The ale pours very clear, a deep amber to ginger colour, with little or no head at all. For some reason, the lack of a head on beer always makes me a little uneasy. It's as if the beer refuses to give away any of its character.
You sometimes find this on very strong ales, but at 5.2% ABV, Wells Bombardier doesn't fall into that category. It's not a weakling by any means though. Nor is it particularly flat. I found it quite strongly carbonated. This wasn't immediately apparent in the mouth, but once you swallow a few pulls, you'll notice that you're feeling full and gassy.

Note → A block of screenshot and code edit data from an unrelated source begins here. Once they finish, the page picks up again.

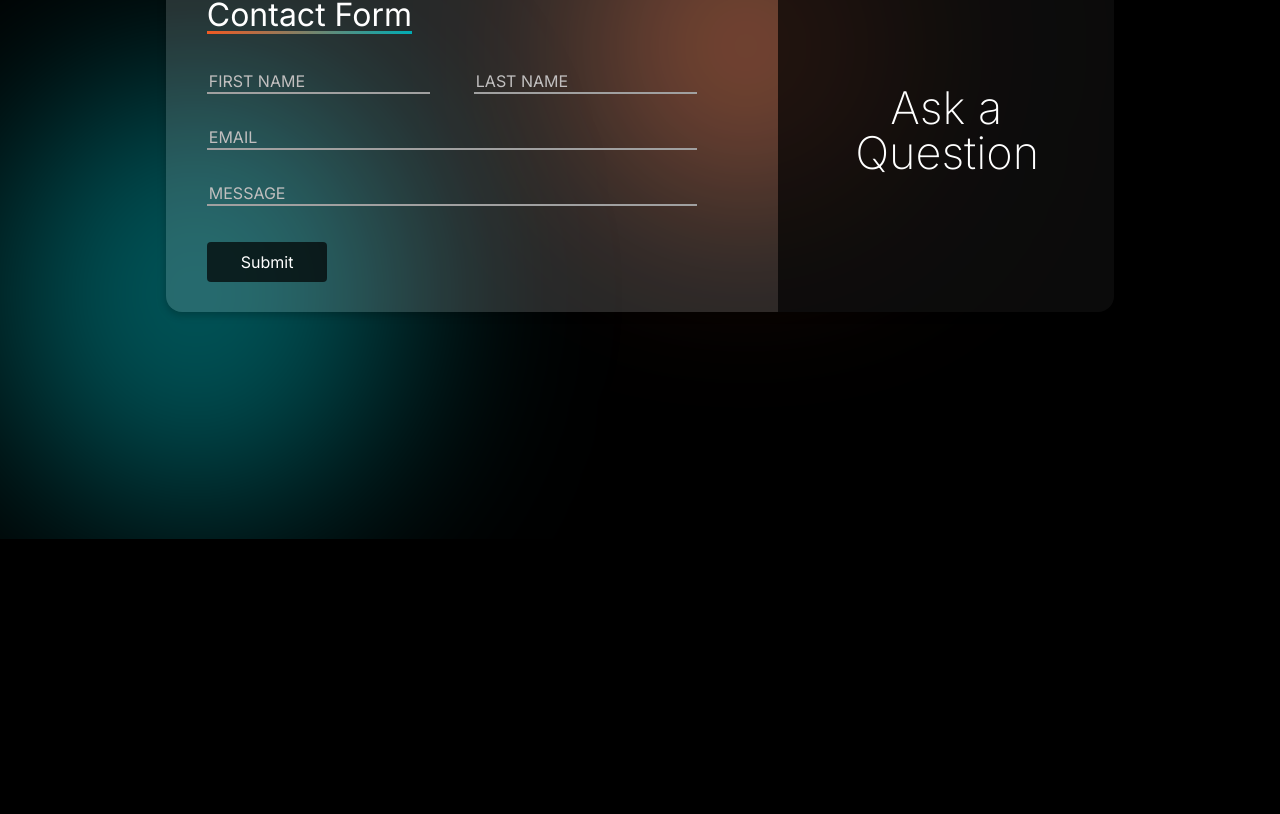
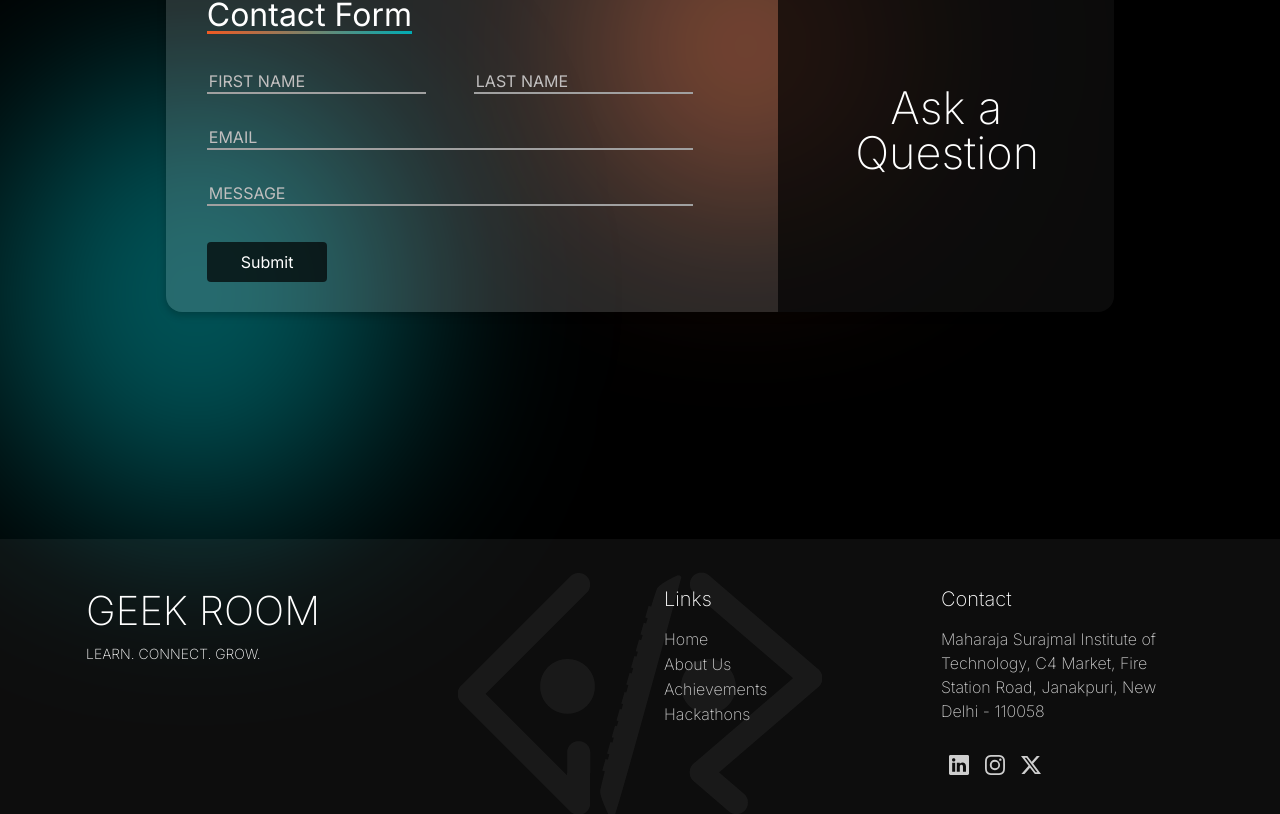
Before and after one commit to Harshitazz/Geekwebsite, a React (Create React App) app: page / in a window 1280 px wide. Shown: the part 1746-2560 px from the top of the page. Before the commit the page ends 2285 px from the top, so only its background shows below. Built offline with nearby package versions, Linux system fonts and the light colour scheme.

Commit message:
Make the header

```diff
--- a/package.json
+++ b/package.json
@@ -7,6 +7,7 @@
     "@testing-library/jest-dom": "^5.17.0",
     "@testing-library/react": "^13.4.0",
     "@testing-library/user-event": "^13.5.0",
+    "bootstrap": "^5.3.3",
     "react": "^18.2.0",
     "react-dom": "^18.2.0",
     "react-router-dom": "^6.22.3",
--- a/public/index.html
+++ b/public/index.html
@@ -15,6 +15,7 @@
       user's mobile device or desktop. See https://developers.google.com/web/fundamentals/web-app-manifest/
     -->
     <link rel="manifest" href="%PUBLIC_URL%/manifest.json" />
+    <link href="https://cdn.jsdelivr.net/npm/bootstrap@5.3.3/dist/css/bootstrap.min.css" rel="stylesheet" integrity="sha384-QWTKZyjpPEjISv5WaRU9OFeRpok6YctnYmDr5pNlyT2bRjXh0JMhjY6hW+ALEwIH" crossorigin="anonymous">
     <script src="https://kit.fontawesome.com/0b9bdd403a.js" crossorigin="anonymous"></script>
     <!--
       Notice the use of %PUBLIC_URL% in the tags above.
@@ -40,5 +41,6 @@
       To begin the development, run `npm start` or `yarn start`.
       To create a production bundle, use `npm run build` or `yarn build`.
     -->
+    <script src="https://cdn.jsdelivr.net/npm/bootstrap@5.3.3/dist/js/bootstrap.bundle.min.js" integrity="sha384-YvpcrYf0tY3lHB60NNkmXc5s9fDVZLESaAA55NDzOxhy9GkcIdslK1eN7N6jIeHz" crossorigin="anonymous"></script>
   </body>
 </html>
--- a/src/App.js
+++ b/src/App.js
@@ -7,18 +7,18 @@ import {
   Navigate,
   Routes
 } from "react-router-dom";
+import Footer from './shared/Footer';
 function App() {
   return (
     <BrowserRouter>
       <Navbar />
       <Routes>
-
           <Route exact path="/about" />
           <Route exact path="/contact"  />
           <Route exact path="/achievment"  />
           <Route exact path="/"  element={<Home/>}/>
       </Routes>
-
+      <Footer/>
     </BrowserRouter>
   );
 }
--- /dev/null
+++ b/src/shared/Footer.css
@@ -0,0 +1,39 @@
+body{
+   font-family: Gilroy-UltraLight, sans-serif;
+   color: white;
+}
+
+.heading{
+    font-family: Inter, sans-serif;
+    font-weight: lighter;
+}
+
+.footer-link {
+    font-family: Inter, sans-serif;
+    font-weight: lighter;
+    color: white;
+    text-decoration: none;
+    opacity: .80;
+  }
+
+.main {
+    position: relative;
+}
+
+.main::before {
+    content: "";
+    position: absolute;
+    top: 0;
+    left: 0;
+    width: 100%;
+    height: 100%;
+    background-image: url(../images/Monochromatic\ -\ White.png);
+    background-repeat: no-repeat;
+    background-position: center;
+    opacity: 0.05;
+    z-index: -1;
+}
+
+.footer {
+    background-color: rgba(203, 202, 202, 0.062); /* Adjust the last value (alpha) to change opacity */
+  }
--- /dev/null
+++ b/src/shared/Footer.js
@@ -0,0 +1,63 @@
+import React from 'react';
+import './Footer.css'
+import { Link } from 'react-router-dom';
+
+function Footer() {
+  return (
+    <div className="d-flex flex-column h-100 main footer">
+      {/* FOOTER */}
+      <footer className="w-100 py-4 flex-shrink-0">
+        <div className="container py-4 px-3"> {/* Added px-3 for padding */}
+          <div className="row gy-4 gx-5">
+            {/* First half */}
+            <div className="col-lg-6 col-md-6">
+              <h5 className="fs-1 text-white heading">GEEK ROOM</h5>
+              <p className="small text-white heading">LEARN. CONNECT. GROW.</p>
+            </div>
+            {/* Second half */}
+            <div className="col-lg-6 col-md-6">
+              <div className="row">
+                <div className="col-md-6">
+                  <h5 className="text-white mb-3 heading">Links</h5>
+                  <ul className="list-unstyled text-muted">
+                    <li><Link to="/" className="footer-link">Home</Link></li>
+                    <li><Link to="/about" className="footer-link">About Us</Link></li>
+                    <li><Link to="/achievements" className="footer-link">Achievements</Link></li>
+                    <li><Link to="/hackathons" className="footer-link">Hackathons</Link></li>
+                  </ul>
+                </div>
+                <div className="col-md-6">
+                  <h5 className="text-white mb-3 heading">Contact</h5>
+                  <ul className="list-unstyled">
+                    <li>
+                      <p className="footer-link">Maharaja Surajmal Institute of Technology, C4 Market, Fire Station Road, Janakpuri, New Delhi - 110058</p>
+                    </li>
+                    <li style={{ display: 'flex', alignItems: 'center', paddingTop: '20px' }}>
+                      <a href="https://www.linkedin.com/company/geekr00m/" className="footer-link p-2">
+                        <svg xmlns="http://www.w3.org/2000/svg" width="20" height="20" fill="currentColor" className="bi bi-linkedin" viewBox="0 0 16 16">
+                          <path d="M0 1.146C0 .513.526 0 1.175 0h13.65C15.474 0 16 .513 16 1.146v13.708c0 .633-.526 1.146-1.175 1.146H1.175C.526 16 0 15.487 0 14.854zm4.943 12.248V6.169H2.542v7.225zm-1.2-8.212c.837 0 1.358-.554 1.358-1.248-.015-.709-.52-1.248-1.342-1.248S2.4 3.226 2.4 3.934c0 .694.521 1.248 1.327 1.248zm4.908 8.212V9.359c0-.216.016-.432.08-.586.173-.431.568-.878 1.232-.878.869 0 1.216.662 1.216 1.634v3.865h2.401V9.25c0-2.22-1.184-3.252-2.764-3.252-1.274 0-1.845.7-2.165 1.193v.025h-.016l.016-.025V6.169h-2.4c.03.678 0 7.225 0 7.225z"/>
+                        </svg>
+                      </a>
+                      <a href="https://www.instagram.com/_geek.room/" className="footer-link p-2">
+                        <svg xmlns="http://www.w3.org/2000/svg" width="20" height="20" fill="currentColor" className="bi bi-instagram" viewBox="0 0 16 16">
+                          <path d="M8 0C5.829 0 5.556.01 4.703.048 3.85.088 3.269.222 2.76.42a3.9 3.9 0 0 0-1.417.923A3.9 3.9 0 0 0 .42 2.76C.222 3.268.087 3.85.048 4.7.01 5.555 0 5.827 0 8.001c0 2.172.01 2.444.048 3.297.04.852.174 1.433.372 1.942.205.526.478.972.923 1.417.444.445.89.719 1.416.923.51.198 1.09.333 1.942.372C5.555 15.99 5.827 16 8 16s2.444-.01 3.298-.048c.851-.04 1.434-.174 1.943-.372a3.9 3.9 0 0 0 1.416-.923c.445-.445.718-.891.923-1.417.197-.509.332-1.09.372-1.942C15.99 10.445 16 10.173 16 8s-.01-2.445-.048-3.299c-.04-.851-.175-1.433-.372-1.941a3.9 3.9 0 0 0-.923-1.417A3.9 3.9 0 0 0 13.24.42c-.51-.198-1.092-.333-1.943-.372C10.443.01 10.172 0 7.998 0zm-.717 1.442h.718c2.136 0 2.389.007 3.232.046.78.035 1.204.166 1.486.275.373.145.64.319.92.599s.453.546.598.92c.11.281.24.705.275 1.485.039.843.047 1.096.047 3.231s-.008 2.389-.047 3.232c-.035.78-.166 1.203-.275 1.485a2.5 2.5 0 0 1-.599.919c-.28.28-.546.453-.92.598-.28.11-.704.24-1.485.276-.843.038-1.096.047-3.232.047s-2.39-.009-3.233-.047c-.78-.036-1.203-.166-1.485-.276a2.5 2.5 0 0 1-.92-.598 2.5 2.5 0 0 1-.6-.92c-.109-.281-.24-.705-.275-1.485-.038-.843-.046-1.096-.046-3.233s.008-2.388.046-3.231c.036-.78.166-1.204.276-1.486.145-.373.319-.64.599-.92s.546-.453.92-.598c.282-.11.705-.24 1.485-.276.738-.034 1.024-.044 2.515-.045zm4.988 1.328a.96.96 0 1 0 0 1.92.96.96 0 0 0 0-1.92m-4.27 1.122a4.109 4.109 0 1 0 0 8.217 4.109 4.109 0 0 0 0-8.217m0 1.441a2.667 2.667 0 1 1 0 5.334 2.667 2.667 0 0 1 0-5.334"/>
+                        </svg>
+                      </a>
+                      <a href="/" className="footer-link p-2">
+                        <svg xmlns="http://www.w3.org/2000/svg" width="20" height="20" fill="currentColor" className="bi bi-twitter-x" viewBox="0 0 16 16">
+                          <path d="M12.6.75h2.454l-5.36 6.142L16 15.25h-4.937l-3.867-5.07-4.425 5.07H.316l5.733-6.57L0 .75h5.063l3.495 4.633L12.601.75Zm-.86 13.028h1.36L4.323 2.145H2.865z"/>
+                        </svg>
+                      </a>
+                    </li>
+                  </ul>
+                </div>
+              </div>
+            </div>
+          </div>
+        </div>
+      </footer>
+    </div>
+  );
+}
+
+export default Footer;
```
Also changed, not shown: src/images/Monochromatic - White.png (added), 1 other file (tests, documents, lock files or other folders).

Of course by then, you'll be interested in what's going on in your mouth rather than your stomach. Prepare your sweet tooth for a treat, or, if you prefer something described as "Premium Bitter" to actually taste like a bitter ale, prepare to be disappointed.
This is the Cadbury's Caramel of the bitter world. The strong caramel notes you'll find when you take a big sniff are replicated almost perfectly in the taste.
The texture is thin and rather syrupy. Almost (but not quite) cloying, like a slightly diluted cough syrup or the dreaded childhood laxative, Syrup of Figs. This is not to say I hate it.
It's tasty enough. I did find the aftertaste very long and lingering and this, combined with the gassiness I mentioned earlier, did more to put me off than the rather one-dimensional flavour.
Truth is, I'd struggle to drink more than one of these (even the one I shared was hard work). You don't expect a thin reddish ale to be such heavy going. Guinness
would be a fair comparison: it's more like a meal than a drink.
I'm afraid that people not 'into' English beer won't be won over by this one. Seduced as I was by the excellent bottle, Wells Bombardier Premium bitter tugged at the heartstrings but failed to score a direct hit in the guts.